at the start of the run; namely if, for unforeseen reasons, it is found to require a significantly longer time then the decision to switch to high-energy running will be taken by the Research Director, in consultation with the LEP spokesmen. The committee also asked that ALEPH make a status report on their alignment problem at the September LEPC meeting and confirm that the additional Z calibration data is still necessary.

7. Discussion on the L3 cosmic ray experiment

The Chairman invited M. Pohl of the L3+C collaboration to make a brief presentation of the L3 cosmic ray experiment, which involves covering the outside of the L3 magnet octants with (mainly recuperated) plastic scintillation counters.
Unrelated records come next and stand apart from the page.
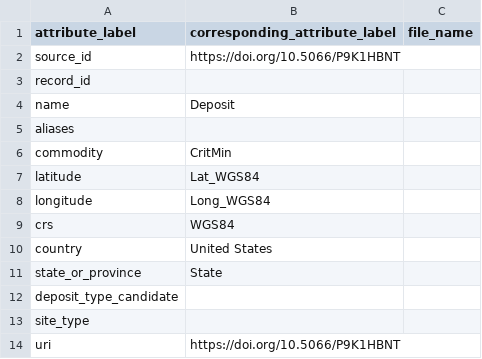
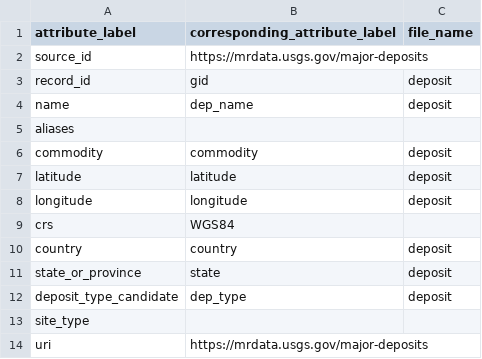
Before and after one commit to DARPA-CRITICALMAAS/umn-ta2-mineral-site-linkage, a CSV file: sample_mapfile2.csv, drawn as a sheet.

```diff
--- a/sample_mapfile2.csv
+++ b/sample_mapfile2.csv
@@ -1,14 +1,14 @@
 attribute_label,corresponding_attribute_label,file_name
-source_id,"https://doi.org/10.5066/P9K1HBNT",
-record_id,,
-name,Deposit,
+source_id,"https://mrdata.usgs.gov/major-deposits",
+record_id,gid,deposit
+name,dep_name,deposit
 aliases,,
-commodity,CritMin,
-latitude,Lat_WGS84,
-longitude,Long_WGS84,
+commodity,commodity,deposit
+latitude,latitude,deposit
+longitude,longitude,deposit
 crs,"WGS84",
-country,"United States",
-state_or_province,State,
-deposit_type_candidate,,
+country,country,deposit
+state_or_province,state,deposit
+deposit_type_candidate,dep_type,deposit
 site_type,,
-uri,"https://doi.org/10.5066/P9K1HBNT",
+uri,"https://mrdata.usgs.gov/major-deposits",
```
Also changed, not shown: cerium_datafile.csv, cobalt_datafile.csv, 34 other files.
The committee expressed its appreciation of the great physics interest of this experiment, which should make a precision measurement of the cosmic muon spectrum from 20 GeV to 2 TeV as a function of momentum, zenith angle and charge. The expected precision is at the per cent level, to be compared with the present systematic uncertainties of 20% or more. It was noted that L3+C is fully compatible with normal L3 operation and that the experiment would terminate at the end of LEP operation, whether it be 1999 or 2000. The committee also understands that the L3+C collaboration undertakes to make no dedicated access requests for their detector during LEP operation. In conclusion, the committee is satisfied that the L3+C experiment can operate parasitically during L3 operation at LEP.

8. Any other business

The Secretary announced that Monique Budel has set up a web site where useful LEPC documents will be made available (http://www.cern.ch/Committees/LEPC/WelcomeLEPC.html).

At the close of the meeting, the Research Director expressed his warmest thanks to the outgoing Chairman, Peter Zerwas. He highlighted the splendid way that Peter had transmitted to the SPC and the Research Board the enthusiasm and physics importance for operating
LEP in 2000. The Research Director expressed his appreciation on behalf of the entire LEP community for the considerable role Peter has played in making LEP operation in 2000 the top priority of CERN's near-term programme.

9. Next LEPC meeting

The dates of the next meeting of the LEPC are Tuesday-Wednesday, 15 - 16 September. The dates of the final meeting in 1998 are 12 - 13 November.


[1] L3+C Collaboration, The L3 Cosmic Ray Experiment, LEPC 98-3/ M 116.